Home > Regulations > Registering as a Family Business

Registering as a Family Business

By: Jennie Kermode - Updated: 17 Dec 2010 | comments*Discuss
Registering As A Family Business

When setting up a family business it's important to think carefully about your options. What will the best business model be for you? How will you incorporate younger family members into the business and how can you keep your business model flexible to accommodate probable future changes? How should you approach the practical business of registering and what changes will you need to make in your household as a result? In the early stages you will have to deal with a lot of paperwork, but don't be intimidated - it's really much simpler than it seems.

Types Of Business

There are two business models which can be practical for family businesses - limited companies and limited liability partnerships.

A limited company is more formal in structure but has the advantage of being clearly defined in law as separate from you and your household, so it's easier to make sure that your domestic finances don't become entangled with it. On the other hand, limited companies are subject to more legislation and may be required, for instance, to take out insurance policies in circumstances where these are not mandatory for partnerships. Partly because of this, and partly because they're so easy to set up, limited liability partnerships are the most popular type of business for family enterprises.

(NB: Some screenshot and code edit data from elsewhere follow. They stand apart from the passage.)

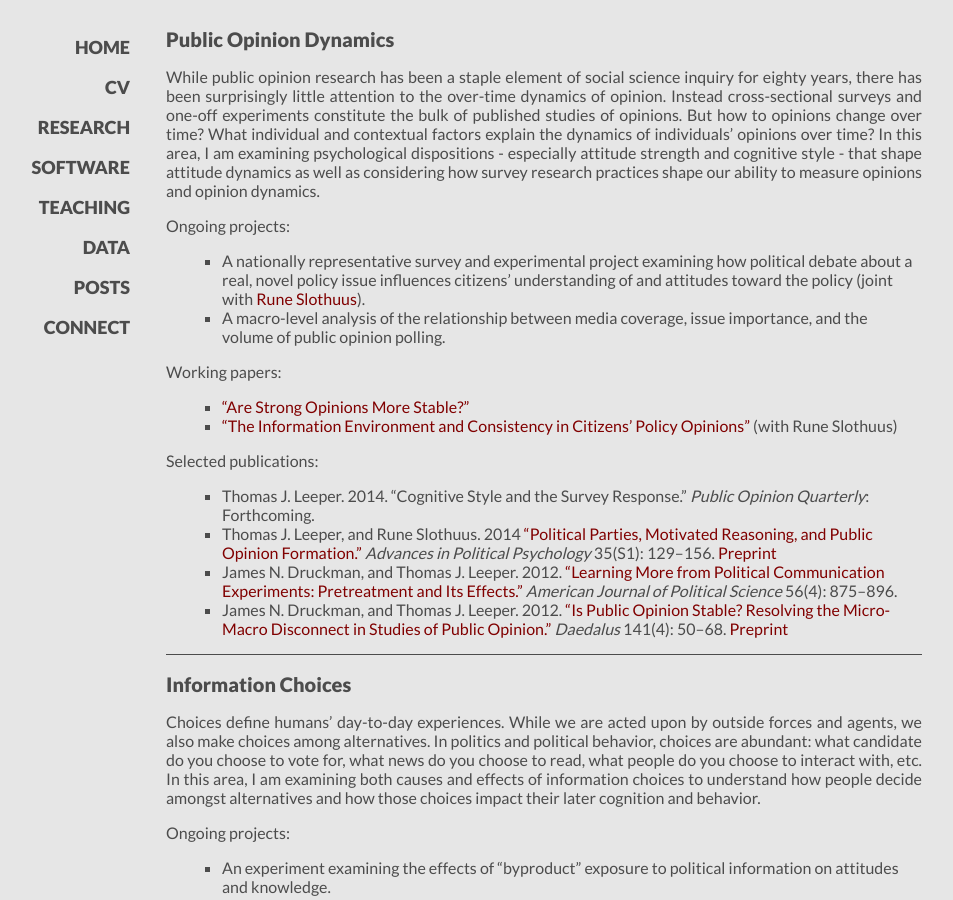
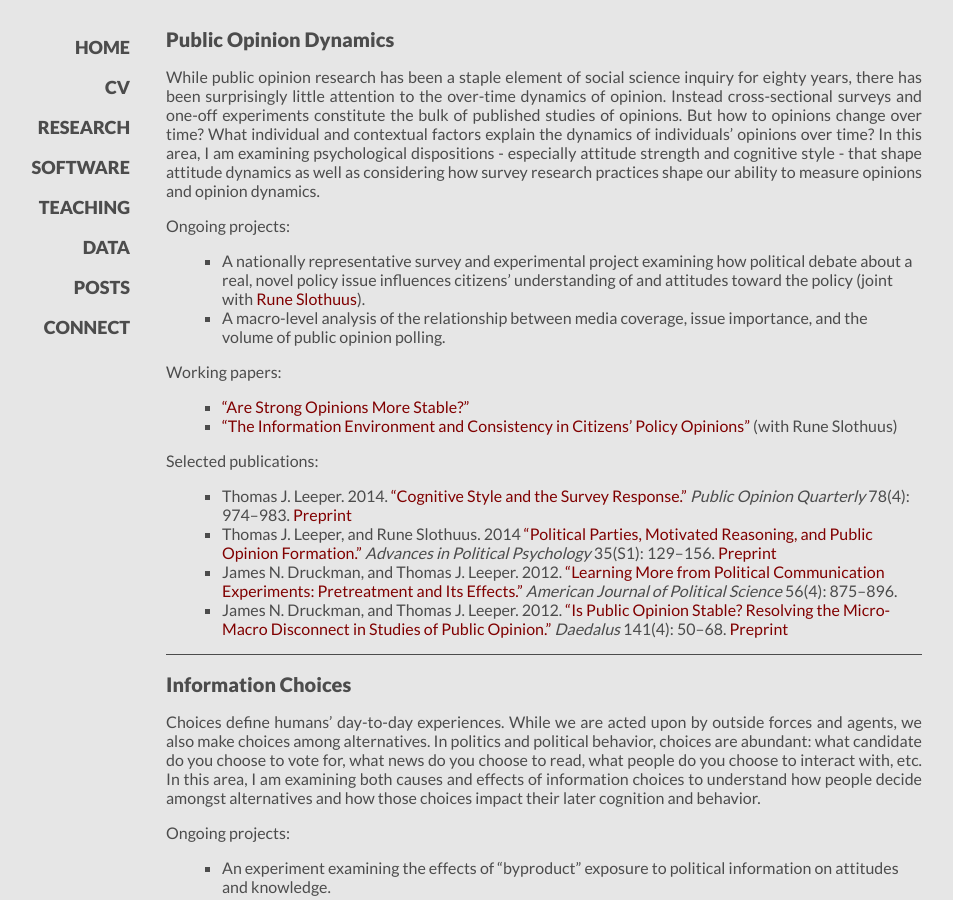
Before and after one commit to leeper/leeper.github.io, a Jekyll site: the page built from research.md, in a window 1280 px wide and 900 px high. Shown: the whole window, without its empty margins (96-1049 px from the left). Built offline with Jekyll 4.4.1, drawn with Linux system fonts in a browser that asks for light colours; some web fonts are replaced; Markdown is read by kramdown in place of the engine named in the settings.

Commit message:
add POQ article to research page

```diff
--- a/research.md
+++ b/research.md
@@ -20,8 +20,8 @@ Working papers:
 
 Selected publications:
 
-* Thomas J. Leeper. 2014. &ldquo;Cognitive Style and the Survey Response.&rdquo; *Public Opinion Quarterly*: Forthcoming.
-* Thomas J. Leeper, and Rune Slothuus. 2014 [&ldquo;Political Parties, Motivated Reasoning, and Public Opinion Formation.&rdquo;](http://onlinelibrary.wiley.com/doi/10.1111/pops.12164/abstract) *Advances in Political Psychology* 35(S1): 129--156. [Preprint]({{ page.papers}}AdvancesInPoliticalPsychology2014.pdf)
+* Thomas J. Leeper. 2014. [&ldquo;Cognitive Style and the Survey Response.&rdquo;](http://poq.oxfordjournals.org/content/78/4/974.abstract) *Public Opinion Quarterly* 78(4): 974&ndash;983. [Preprint]({{ page.papers}}PublicOpinionQuarterly2014b.pdf)
+* Thomas J. Leeper, and Rune Slothuus. 2014 [&ldquo;Political Parties, Motivated Reasoning, and Public Opinion Formation.&rdquo;](http://onlinelibrary.wiley.com/doi/10.1111/pops.12164/abstract) *Advances in Political Psychology* 35(S1): 129&ndash;156. [Preprint]({{ page.papers}}AdvancesInPoliticalPsychology2014.pdf)
 * James N. Druckman, and Thomas J. Leeper. 2012. [&ldquo;Learning More from Political Communication Experiments: Pretreatment and Its Effects.&rdquo;](http://onlinelibrary.wiley.com/doi/10.1111/j.1540-5907.2012.00582.x/abstract) *American Journal of Political Science* 56(4): 875&ndash;896.
 * James N. Druckman, and Thomas J. Leeper. 2012. [&ldquo;Is Public Opinion Stable? Resolving the Micro-Macro Disconnect in Studies of Public Opinion.&rdquo;](http://www.mitpressjournals.org/doi/abs/10.1162/DAED_a_00173) *Daedalus* 141(4): 50&ndash;68. [Preprint]({{ page.papers}}Daedalus2012.pdf)
 
```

It's also possible to set up an unlimited company, which is more flexible because all its financial ventures are guaranteed by the possessions of its directors, but this is usually a bad idea for a family business as it can put the whole household at risk.

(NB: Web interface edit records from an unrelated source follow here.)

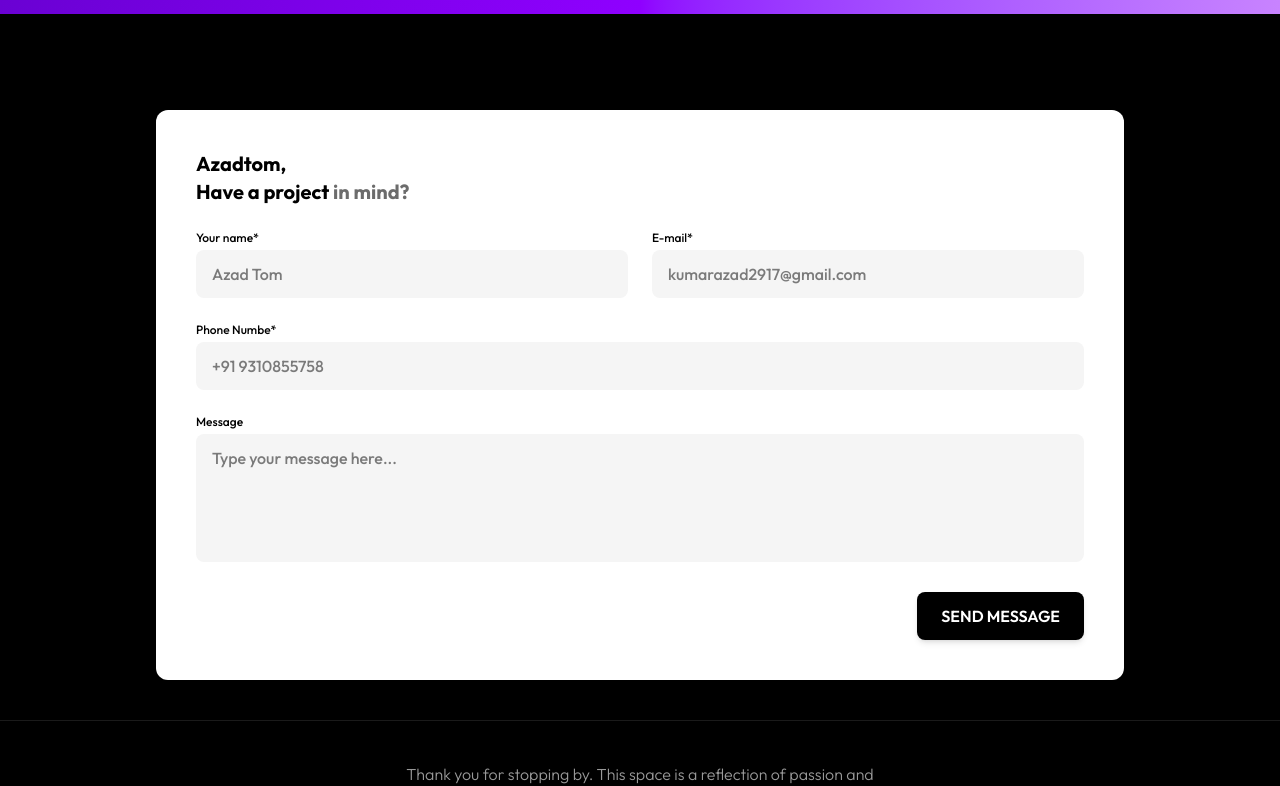
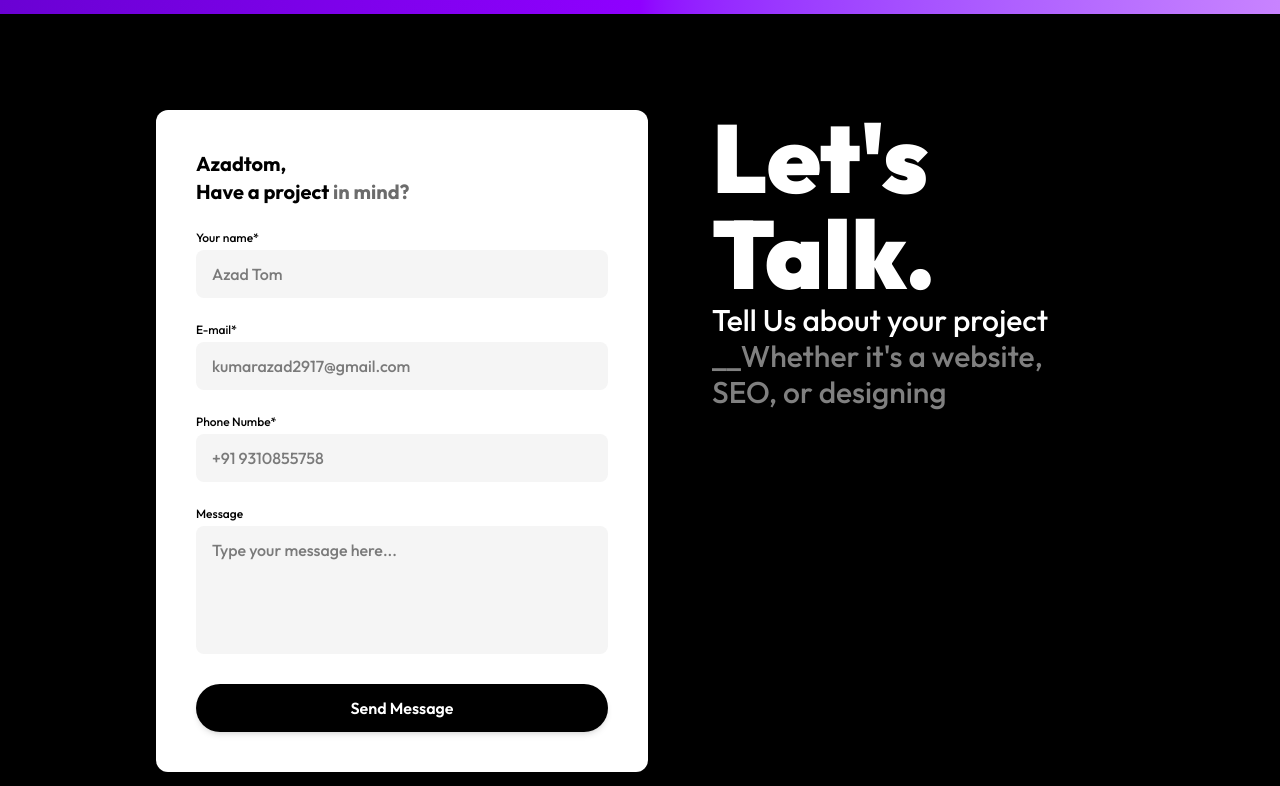
Before and after one commit to AzadTom/portfolio_next, a Next.js app: page / in a window 1280 px wide. Shown: the part 3299-4085 px from the top of the page. Built offline with nearby package versions, Linux system fonts and the light colour scheme.

Commit message:
update ContactUs.tsx

```diff
--- a/src/components/Form/ContactUs.tsx
+++ b/src/components/Form/ContactUs.tsx
@@ -41,9 +41,9 @@ const ContactUs = () => {
       initial={{ opacity: 0, y: 50 }}
       animate={{ opacity: 1, y: 0 }}
       transition={{ duration: 0.6, ease: 'easeOut' }}
-      className="max-w-[1000px] mx-auto my-10 px-4 outfit-500 "
+      className="max-w-[1000px] mx-auto my-10 px-4 outfit-500 flex flex-col  sm:flex-row gap-16 justify-between items-start"
     >
-      <div className="text-white rounded-[12px] p-6 md:p-10 shadow-xl bg-white">
+      <div className="text-white rounded-[12px] p-6 md:p-10 shadow-xl bg-white flex-1 w-full">
         <h2 className="text-xl font-bold mb-6  text-black">Azadtom, <br /> Have a project <span className='text-[#0a0a0a99]'>in mind?</span></h2>
         <AnimatePresence>
           {submitted && (
@@ -63,7 +63,7 @@ const ContactUs = () => {
         <form onSubmit={handleSubmit(onSubmit)} className="space-y-6">
 
           {/* Name & Email Row */}
-          <div className="grid grid-cols-1 md:grid-cols-2 gap-6">
+          <div className="grid grid-cols-1 gap-6">
             {/* Name */}
             <div>
               <label className="block mb-1 text-xs font-medium text-black">
@@ -74,9 +74,9 @@ const ContactUs = () => {
                 placeholder="Azad Tom"
                 className="w-full px-4 py-3 bg-[#f5f5f5] text-black rounded-lg focus:outline-none focus:ring-2 focus:ring-white"
               />
-               {errors.name && (
-              <p className="text-red-400 text-xs mt-1">{errors.name.message}</p>
-            )}
+              {errors.name && (
+                <p className="text-red-400 text-xs mt-1">{errors.name.message}</p>
+              )}
             </div>
 
             {/* Email */}
@@ -134,7 +134,7 @@ const ContactUs = () => {
               whileHover={{ scale: 1.02 }}
               type="submit"
               disabled={isSubmitting}
-              className="bg-black text-white uppercase font-semibold py-3 px-6 rounded-lg shadow-md hover:shadow-xl transition-all disabled:opacity-50"
+              className="bg-black w-full rounded-full text-white  font-semibold py-3 px-6 shadow-md hover:shadow-xl transition-all disabled:opacity-50"
             >
               {isSubmitting ? 'Submitting...' : 'Send Message'}
             </motion.button>
@@ -142,6 +142,12 @@ const ContactUs = () => {
 
         </form>
       </div>
+      <div className='flex-1'>
+        <h2 className='text-6xl sm:text-8xl font-black text-white'>Let's Talk.</h2>
+        <p className='text-3xl font-medium text-white'>Tell Us about your project</p>
+        <p className='text-3xl font-medium text-white/50'>__Whether it's a website,</p>
+        <p className='text-3xl font-medium text-white/50'>SEO, or designing </p>
+      </div>
     </motion.div>
   )
 }
```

Registering Family Members

Once you have established the business model you want to use, you'll need to decide which members of your family are going to take legal responsibility for it. Other family members can then join the business as employees, as investors, or, in the case of a limited company, as shareholders. If there are only two or three of you, it's usual for everyone to register as a partner or director, but in cases where the family business is larger at the outset it's usually the managers who register.

Although younger people are often keen to be involved in a family business, the minimum age for registering as a partner or a company director is normally sixteen. However, individuals under the age of eighteen still cannot sign binding contracts, so they cannot hold positions of responsibility such as company secretary. If they join the family business as junior partners or directors they will have the option of succeeding to such roles in the long term.

It's a good idea to make your children into partners or directors in your business as soon as possible, if they're interested in being part of it, as this makes the process of succession much simpler. It means that, if anything happens to you, the business will remain in their possession, though they may need to bring older people on board in order to be able to legally operate it.

The Practicalities Of Registering

Registering a business has never been easier! You can now download all the forms you need from the Companies House website. You'll need a lawyer to oversee you signing the forms, in order to make it all legal, but this can be done at a relatively low cost. Once your registration has been processed you'll legally be able to start trading.

If you're running your business from home, don't forget that you'll also need to notify your local council so that any appropriate changes can be made to the way you are registered for council tax. You should also register with your local business support centre so that you can take full advantage of the services they have to offer.

You might also like...
Share Your Story, Join the Discussion or Seek Advice..
Why not be the first to leave a comment for discussion, ask for advice or share your story...

If you'd like to ask a question one of our experts (workload permitting) or a helpful reader hopefully can help you... We also love comments and interesting stories

(never shown)
(never shown)
(never shown)
(never shown)
Enter word: